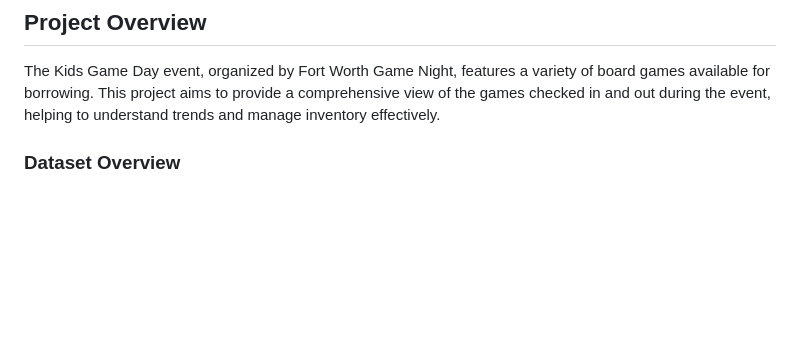
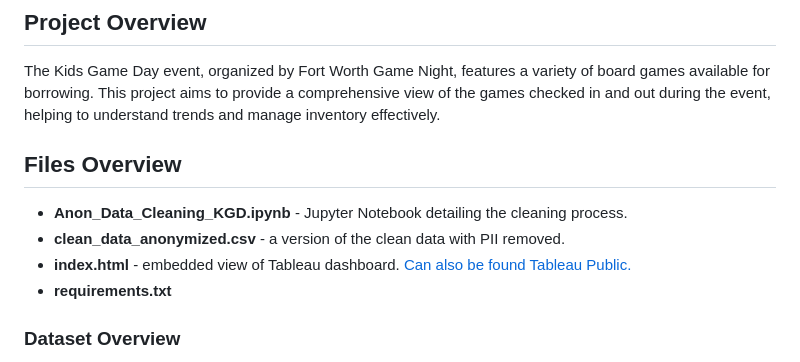
Before and after one commit to LMHan122/Kids-Game-Day-Board-Game-Library, a Markdown page: readme.md, the part around the change. Drawn GitHub-style; blank space fills up the shorter version.

Commit message:
Update readme.md
Added file overview to readme section giving file descriptions.

```diff
--- a/readme.md
+++ b/readme.md
@@ -12,6 +12,12 @@ The Kids Game Day event, organized by Fort Worth Game Night,
 features a variety of board games available for borrowing. This project
 aims to provide a comprehensive view of the games checked in and out during the event,
 helping to understand trends and manage inventory effectively.
+
+## Files Overview
+- **Anon_Data_Cleaning_KGD.ipynb** - Jupyter Notebook detailing the cleaning process.
+- **clean_data_anonymized.csv** - a version of the clean data with PII removed.
+- **index.html** - embedded view of Tableau dashboard. [Can also be found Tableau Public.](https://public.tableau.com/views/KidsGameDay2024-FortWorthGameNight/MYFINALFORMATDASHBOARD?:language=en-US&:sid=&:display_count=n&:origin=viz_share_link)
+- **requirements.txt**
 
 ### Dataset Overview
 
```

• _WORK ITEM_: Find the lines in the data that include "readme", then copy each of them.

• _TASK SOLUTION_:
Before and after one commit to LMHan122/Kids-Game-Day-Board-Game-Library, a Markdown page: readme.md, the part around the change. Drawn GitHub-style; blank space fills up the shorter version.
Update readme.md
Added file overview to readme section giving file descriptions.
--- a/readme.md
+++ b/readme.md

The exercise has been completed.